Meanwhile Jack Jones of the TGWU had gone to the TUC for support. The General Council issued a statement saying that unless the dockers were released, a one day general strike would be called. It was scheduled for Monday, 31 July. But now something remarkable happened. A figure called the Official Solicitor appeared, applying to the Court of Appeal for the men to be released, on the grounds that the National Industrial Relations Court had no right to have them locked up, and the evidence from private detectives was insuffient.
On July 26, after less than a week's incarceration, the gates flew open, and the amazed five dockers walked free to a joyous reception.
The dockers' struggle was not over. Vic Turner continued to play a part in it. With fellow stewards he argued that they were not against modernisation, quite the contrary, but it should not come at the expense of jobs and workers' rights. They proposed incorporating technical changes, employing dockers, meeting environmental concerns by using river transport and using gains in available dockland space for ordinary Londoners.

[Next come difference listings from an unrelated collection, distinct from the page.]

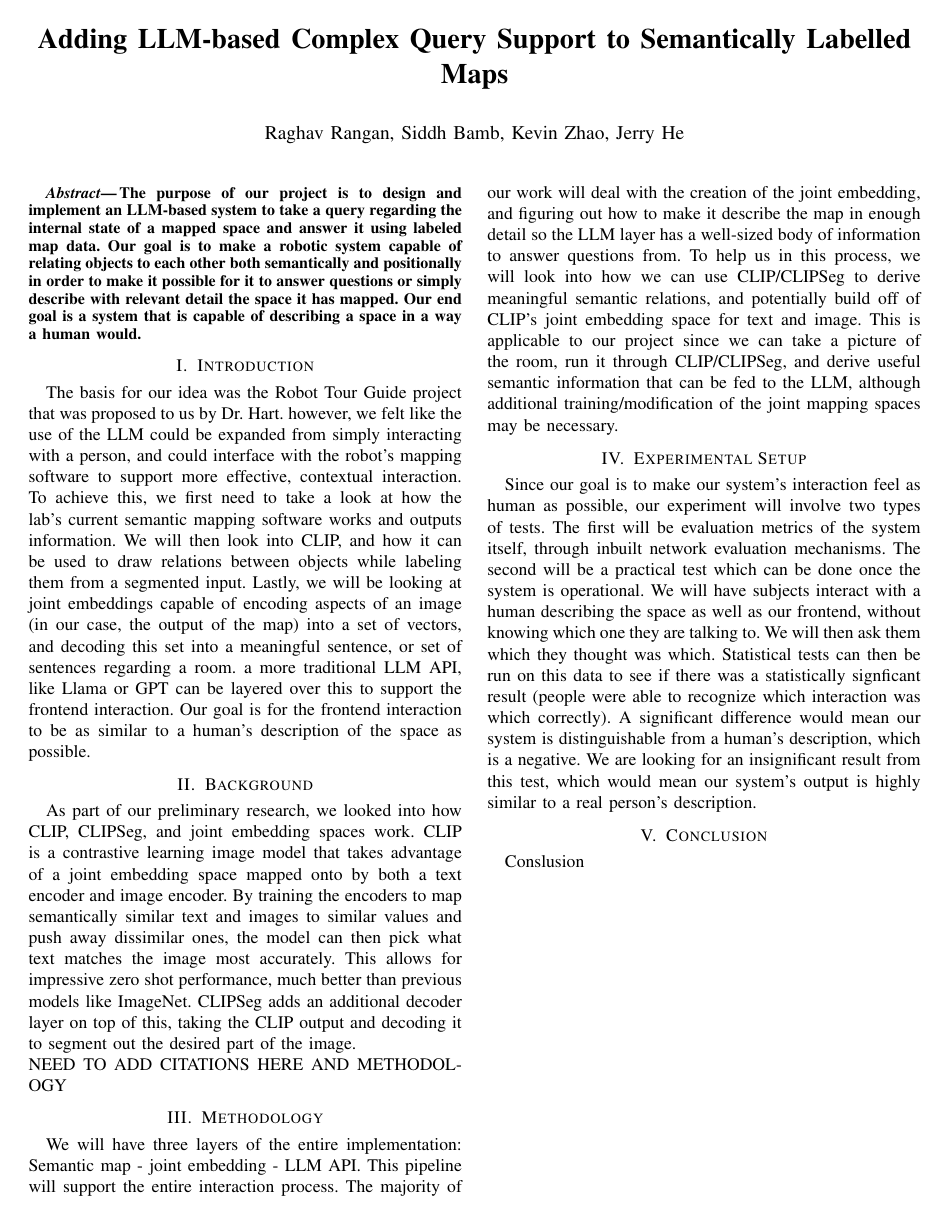
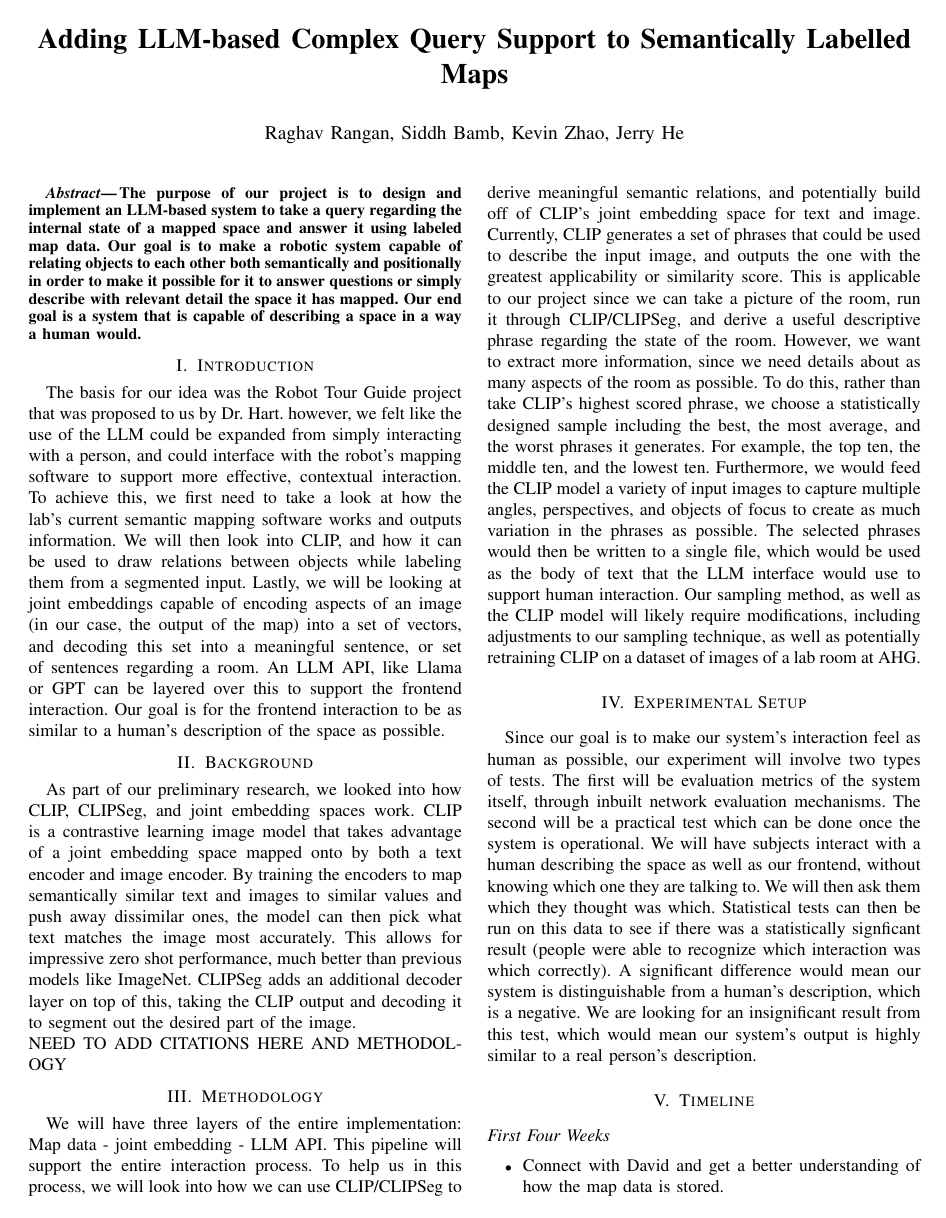
Before and after one commit to raghav-rangan/FRI_II, a LaTeX paper (Papers/FRI-II_Project_Proposal/root.tex): the whole page before the commit and page 1 of 2 after it. Compiled offline with pdfLaTeX.

Commit message:
added timeline, changed method

```diff
--- a/Papers/FRI-II_Project_Proposal/root.tex
+++ b/Papers/FRI-II_Project_Proposal/root.tex
@@ -69,7 +69,7 @@ Adding LLM-based Complex Query Support to Semantically Labelled Maps}
 \end{abstract}
 
 \section{Introduction}
-    The basis for our idea was the Robot Tour Guide project that was proposed to us by Dr. Hart. however, we felt like the use of the LLM could be expanded from simply interacting with a person, and could interface with the robot's mapping software to support more effective, contextual interaction. To achieve this, we first need to take a look at how the lab's current semantic mapping software works and outputs information. We will then look into CLIP, and how it can be used to draw relations between objects while labeling them from a segmented input. Lastly, we will be looking at joint embeddings capable of encoding aspects of an image (in our case, the output of the map) into a set of vectors, and decoding this set into a meaningful sentence, or set of sentences regarding a room. a more traditional LLM API, like Llama or GPT can be layered over this to support the frontend interaction. Our goal is for the frontend interaction to be as similar to a human's description of the space as possible.
+    The basis for our idea was the Robot Tour Guide project that was proposed to us by Dr. Hart. however, we felt like the use of the LLM could be expanded from simply interacting with a person, and could interface with the robot's mapping software to support more effective, contextual interaction. To achieve this, we first need to take a look at how the lab's current semantic mapping software works and outputs information. We will then look into CLIP, and how it can be used to draw relations between objects while labeling them from a segmented input. Lastly, we will be looking at joint embeddings capable of encoding aspects of an image (in our case, the output of the map) into a set of vectors, and decoding this set into a meaningful sentence, or set of sentences regarding a room. An LLM API, like Llama or GPT can be layered over this to support the frontend interaction. Our goal is for the frontend interaction to be as similar to a human's description of the space as possible.
 
 \section{Background}
     As part of our preliminary research, we looked into how CLIP, CLIPSeg, and joint embedding spaces work. CLIP is a contrastive learning image model that takes advantage of a joint embedding space mapped onto by both a text encoder and image encoder. By training the encoders to map semantically similar text and images to similar values and push away dissimilar ones, the model can then pick what text matches the image most accurately. This allows for impressive zero shot performance, much better than previous models like ImageNet. CLIPSeg adds an additional decoder layer on top of this, taking the CLIP output and decoding it to segment out the desired part of the image.
@@ -79,12 +79,16 @@ Adding LLM-based Complex Query Support to Semantically Labelled Maps}
 
 
 \section{Methodology}
-    We will have three layers of the entire implementation: Semantic map - joint embedding - LLM API. This pipeline will support the entire interaction process. The majority of our work will deal with the creation of the joint embedding, and figuring out how to make it describe the map in enough detail so the LLM layer has a well-sized body of information to answer questions from. To help us in this process, we will look into how we can use CLIP/CLIPSeg to derive meaningful semantic relations, and potentially build off of CLIP's joint embedding space for text and image. This is applicable to our project since we can take a picture of the room, run it through CLIP/CLIPSeg, and derive useful semantic information that can be fed to the LLM, although additional training/modification of the joint mapping spaces may be necessary.
+    We will have three layers of the entire implementation: Map data - joint embedding - LLM API. This pipeline will support the entire interaction process. To help us in this process, we will look into how we can use CLIP/CLIPSeg to derive meaningful semantic relations, and potentially build off of CLIP's joint embedding space for text and image. Currently, CLIP generates a set of phrases that could be used to describe the input image, and outputs the one with the greatest applicability or similarity score. This is applicable to our project since we can take a picture of the room, run it through CLIP/CLIPSeg, and derive a useful descriptive phrase regarding the state of the room. However, we want to extract more information, since we need details about as many aspects of the room as possible. To do this, rather than take CLIP's highest scored phrase, we choose a statistically designed sample including the best, the most average, and the worst phrases it generates. For example, the top ten, the middle ten, and the lowest ten. Furthermore, we would feed the CLIP model a variety of input images to capture multiple angles, perspectives, and objects of focus to create as much variation in the phrases as possible. The selected phrases would then be written to a single file, which would be used as the body of text that the LLM interface would use to support human interaction. Our sampling method, as well as the CLIP model will likely require modifications, including adjustments to our sampling technique, as well as potentially retraining CLIP on a dataset of images of a lab room at AHG.
 
 
 \section{Experimental Setup}
     Since our goal is to make our system's interaction feel as human as possible, our experiment will involve two types of tests. The first will be evaluation metrics of the system itself, through inbuilt network evaluation mechanisms. The second will be a practical test which can be done once the system is operational. We will have subjects interact with a human describing the space as well as our frontend, without knowing which one they are talking to. We will then ask them which they thought was which. Statistical tests can then be run on this data to see if there was a statistically signficant result (people were able to recognize which interaction was which correctly). A significant difference would mean our system is distinguishable from a human's description, which is a negative. We are looking for an insignificant result from this test, which would mean our system's output is highly similar to a real person's description.
 
 
-\section{Conclusion}
-Conslusion
+\section{Timeline}
+    \subsection*{First Four Weeks}
+    \begin{itemize}
+        \item Connect with David and get a better understanding of how the map data is stored.
+        \item Figure out if CLIP can be used as-is with the map data, or if we need to make some modifications to either the format of the output data or the model.
+        \item Implement the CLIP model and run test inferences on some sample data. Determine if the model needs to be retrained on a dataset of map data.
```
Also changed, not shown: Papers/FRI-II_Project_Proposal/root.tex (15 more changed lines).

Vic Turner had to take redundancy when the Royal Group of docks closed down. He started working for Newham council.He stood as a Labour councillor and was elected for Beamerside ward in 1984. In 1977 he became mayor of Newham.But he never let this honour take him away from ordinary working people, his fellow dockers, or the defence of union rights.
In 1998 Vic was elected president of the United Campaign for the Repeal of Anti-union Laws, a post in which he remained. It was the Labour government's retention of these restrictions, which the Tories now want to reinforce, that helped prevent solidarity with the Liverpool dockers, thus further sapping trade unionism in the docks, as well as later penalising airport workers who wanted to support the Gate Gourmet workers. Had the TGWU, and its successor Unite, not to mention the TUC and the other unions, not retreated from taking on these attacks, we would be in a far better position to fight back against what this government is doing.

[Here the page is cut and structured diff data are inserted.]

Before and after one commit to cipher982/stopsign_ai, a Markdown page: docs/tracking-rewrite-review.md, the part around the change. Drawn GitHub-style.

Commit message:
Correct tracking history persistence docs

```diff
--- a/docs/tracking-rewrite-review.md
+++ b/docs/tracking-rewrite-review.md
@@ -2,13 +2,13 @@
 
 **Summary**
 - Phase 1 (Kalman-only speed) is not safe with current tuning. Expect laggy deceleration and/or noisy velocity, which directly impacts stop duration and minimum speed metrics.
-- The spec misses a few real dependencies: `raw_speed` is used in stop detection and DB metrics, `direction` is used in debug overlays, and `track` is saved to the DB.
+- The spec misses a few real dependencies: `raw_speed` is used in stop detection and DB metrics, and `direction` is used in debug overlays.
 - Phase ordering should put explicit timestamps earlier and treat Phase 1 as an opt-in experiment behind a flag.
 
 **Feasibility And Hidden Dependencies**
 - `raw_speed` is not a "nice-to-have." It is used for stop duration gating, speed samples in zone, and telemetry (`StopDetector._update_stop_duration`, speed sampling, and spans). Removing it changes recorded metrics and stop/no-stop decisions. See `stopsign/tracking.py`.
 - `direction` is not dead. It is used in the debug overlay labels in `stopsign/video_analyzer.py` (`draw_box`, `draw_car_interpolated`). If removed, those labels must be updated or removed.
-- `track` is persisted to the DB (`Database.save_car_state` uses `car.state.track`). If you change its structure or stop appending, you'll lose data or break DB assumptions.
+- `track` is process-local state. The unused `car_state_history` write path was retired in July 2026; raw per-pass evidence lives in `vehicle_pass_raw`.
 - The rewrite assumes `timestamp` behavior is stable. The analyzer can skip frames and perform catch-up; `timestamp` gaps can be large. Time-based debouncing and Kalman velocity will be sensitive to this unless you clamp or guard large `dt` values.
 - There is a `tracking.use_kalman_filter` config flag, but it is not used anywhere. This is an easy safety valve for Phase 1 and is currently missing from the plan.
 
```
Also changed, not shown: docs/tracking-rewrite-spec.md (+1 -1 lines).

Happily, the young workers taking part in the new wave of struggle such as threw back the big electrical employers last year seem not to have heard of the laws with which the bureaucrats excused their timidity, and treat the bosses and the authorities with the disrespect they deserve. This has even started to infect some of us old 'uns. And to give credit where due, Unite under new management seems to be going along with some change.

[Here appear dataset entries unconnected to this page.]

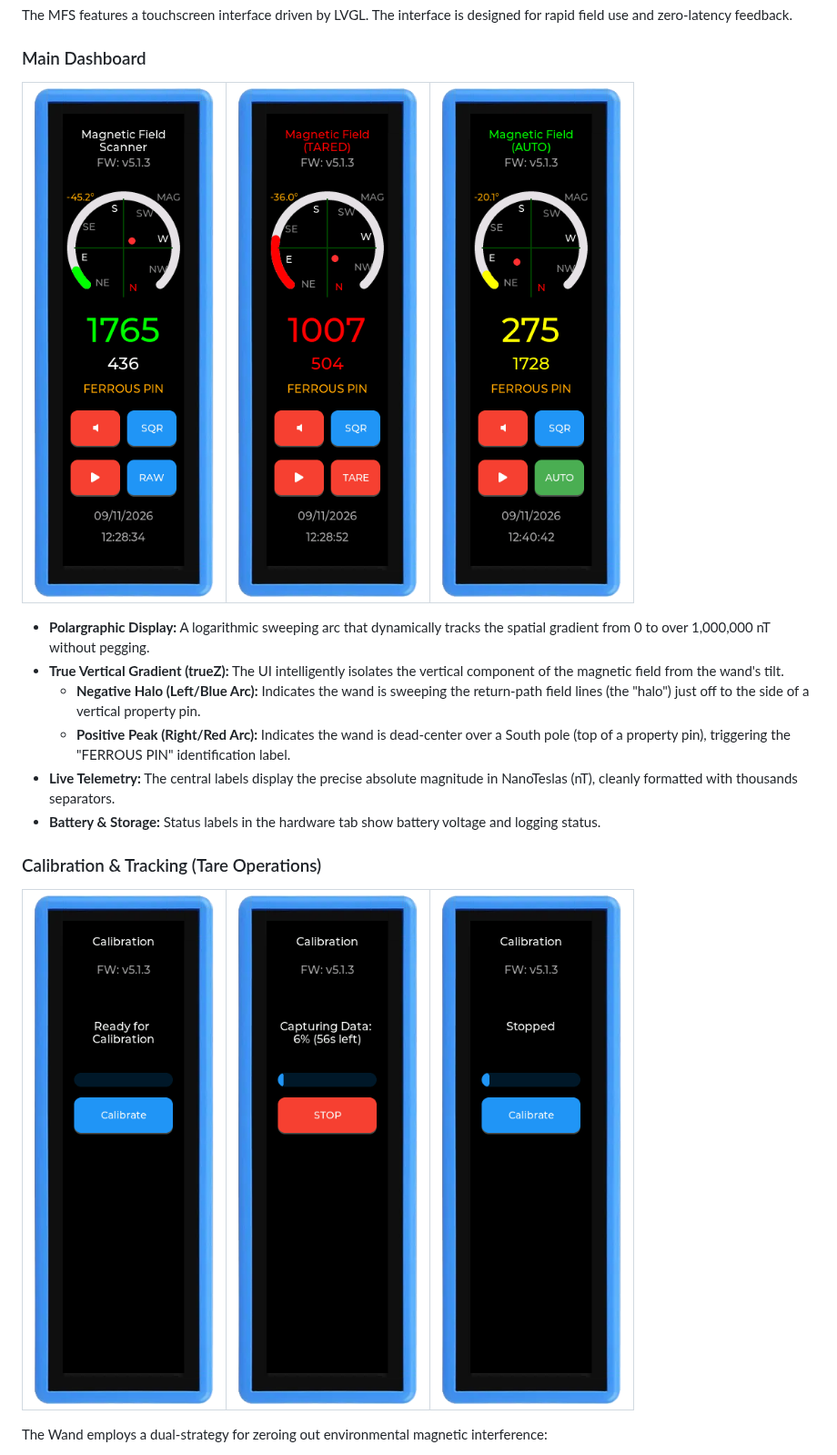
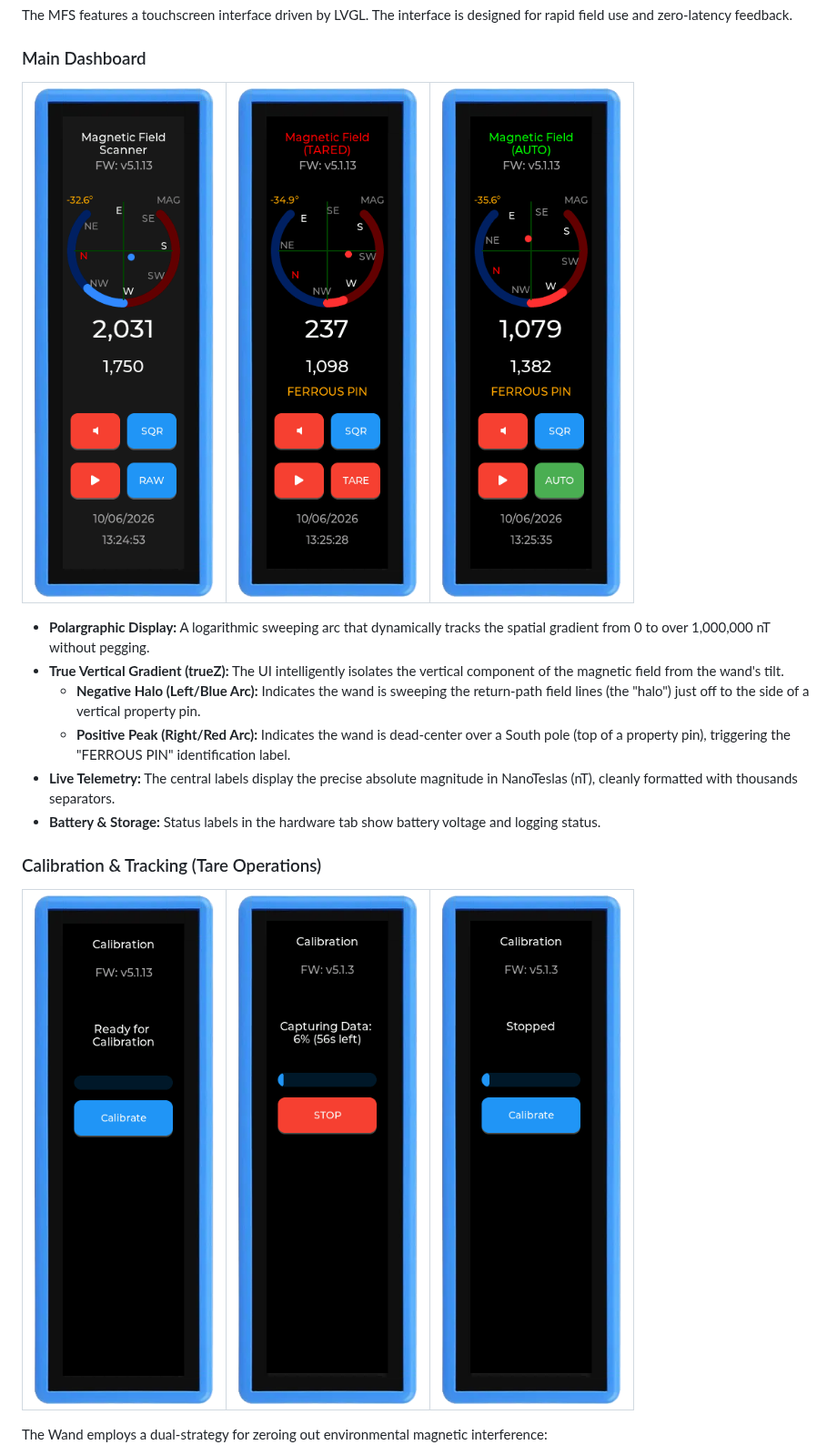
Before and after one commit to rguilmet/magnetic-field-scanner, a Markdown page: docs/user_manual.md, the part around one of its changes. Shown at 91% size. Rendered like a GitHub page; pictures changed too: docs/images/Magnetic Field Scanner - Calibration Screen - Ready - v5.1.13.png (added), docs/images/Magnetic Field Scanner - Main Screen - AUTO - v5.1.13.png (added), docs/images/Magnetic Field Scanner - Main Screen - RAW.- v5.1.13.png (added).

Commit message:
docs: add v5.1.13 UI screenshots and update user manual links

```diff
--- a/docs/user_manual.md
+++ b/docs/user_manual.md
@@ -14,7 +14,7 @@ Welcome to the User Manual for the Magnetic Field Scanner (MFS). This guide will
 The MFS features a touchscreen interface driven by LVGL. The interface is designed for rapid field use and zero-latency feedback.
 
 ### Main Dashboard
-| ![RAW Mode](images/Magnetic%20Field%20Scanner%20-%20Main%20Screen%20-%20RAW.png) | ![TARE Mode](images/Magnetic%20Field%20Scanner%20-%20Main%20Screen%20-%20TARE.png) | ![AUTO Mode](images/Magnetic%20Field%20Scanner%20-%20Main%20Screen%20-%20AUTO.png) |
+| ![RAW Mode](images/Magnetic%20Field%20Scanner%20-%20Main%20Screen%20-%20RAW.-%20v5.1.13.png) | ![TARE Mode](images/Magnetic%20Field%20Scanner%20-%20Main%20Screen%20-%20TARE%20-%20v5.1.13.png) | ![AUTO Mode](images/Magnetic%20Field%20Scanner%20-%20Main%20Screen%20-%20AUTO%20-%20v5.1.13.png) |
 |:---:|:---:|:---:|
 
 * **Polargraphic Display:** A logarithmic sweeping arc that dynamically tracks the spatial gradient from 0 to over 1,000,000 nT without pegging.
@@ -25,7 +25,7 @@ The MFS features a touchscreen interface driven by LVGL. The interface is design
 * **Battery & Storage:** Status labels in the hardware tab show battery voltage and logging status.
 
 ### Calibration & Tracking (Tare Operations)
-| ![Ready](images/Magnetic%20Field%20Scanner%20-%20Calibration%20Screen%20-%20Ready.png) | ![Capturing Data](images/Magnetic%20Field%20Scanner%20-%20%20Calibration%20Screen%20-%20Capturing%20Data.png) | ![Stopped](images/Magnetic%20Field%20Scanner%20-%20Calibration%20Screen%20-Stopped.png) |
+| ![Ready](images/Magnetic%20Field%20Scanner%20-%20Calibration%20Screen%20-%20Ready%20-%20v5.1.13.png) | ![Capturing Data](images/Magnetic%20Field%20Scanner%20-%20%20Calibration%20Screen%20-%20Capturing%20Data.png) | ![Stopped](images/Magnetic%20Field%20Scanner%20-%20Calibration%20Screen%20-Stopped.png) |
 |:---:|:---:|:---:|
 
 The Wand employs a dual-strategy for zeroing out environmental magnetic interference:
```
Also changed, not shown: other parts of docs/user_manual.md (+1 -1 lines), docs/images/Magnetic Field Scanner - System & Hardware - 800 CC - v5.1.13..png (added).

Vic Turner was always willing to talk to young trade unionists and took a keen interest in political developments. I heard him speak on the anniversary of the Penrtonville 5 battle in 2007, and again last July on the 40th anniversary, when he spoke alongside Tony Merrick and Derek Watkins at a rally on the Isle of Dogs. Already the recipient of the TGWU's gold medal Vic was presented with a silver "docker's tanner", which commemorates the famous 1889 strike - demanding 6d an hour - which established trade unionism on the London docks.
Among those who came to the event was Jimmy Nolan, leader of the Liverpool dockers fight. And besides assorted old codgers like myself there were some younger people, including a couple of guys who came along from the anti-Olympic demo that had been taking place that day, to discuss what can be done..
Leaving it to others to reminisce about the events of 1972, Vic Turner spoke about what he had learned over the years, about working class tradition, and about passing it on, for the future.
He said: "It's a fight we have to continue. It doesn't depend on any individuals - it's about all of us."
Vic Turner's funeral is on the 18th January at 2.45 at the City of London crematorium.
Some sources, and tributes from Roger Sutton, of Greater London Association of Trades Union Councils, who organised the 40th anniversary event, and Bob Crow of the RMT